“Michigan is a place that will drive the world forward through grit, our world-class workforce, and our stunning natural resources,” Whitmer said in a statement. “We will work together to show the world what makes Michigan the best place to invest, innovate, live and explore.”

The Associated Press contributed to this report. 

Author

  • Kyle Kaminski

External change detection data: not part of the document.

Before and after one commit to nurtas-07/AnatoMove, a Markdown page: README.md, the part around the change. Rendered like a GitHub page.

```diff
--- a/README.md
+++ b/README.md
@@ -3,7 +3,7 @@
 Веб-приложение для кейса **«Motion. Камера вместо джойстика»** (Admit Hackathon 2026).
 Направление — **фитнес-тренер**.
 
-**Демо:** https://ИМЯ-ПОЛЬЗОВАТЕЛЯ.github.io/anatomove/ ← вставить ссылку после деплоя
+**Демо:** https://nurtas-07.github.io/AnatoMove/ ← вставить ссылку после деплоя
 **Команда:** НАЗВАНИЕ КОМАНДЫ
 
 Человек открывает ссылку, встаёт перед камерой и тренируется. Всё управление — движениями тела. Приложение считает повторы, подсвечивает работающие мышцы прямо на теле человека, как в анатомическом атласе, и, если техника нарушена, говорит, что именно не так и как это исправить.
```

    Kyle Kaminski is an award-winning investigative journalist with more than a decade of experience covering news across Michigan. Prior to joining The ‘Gander, Kyle worked as the managing editor at City Pulse in Lansing and as a reporter for the Traverse City Record-Eagle.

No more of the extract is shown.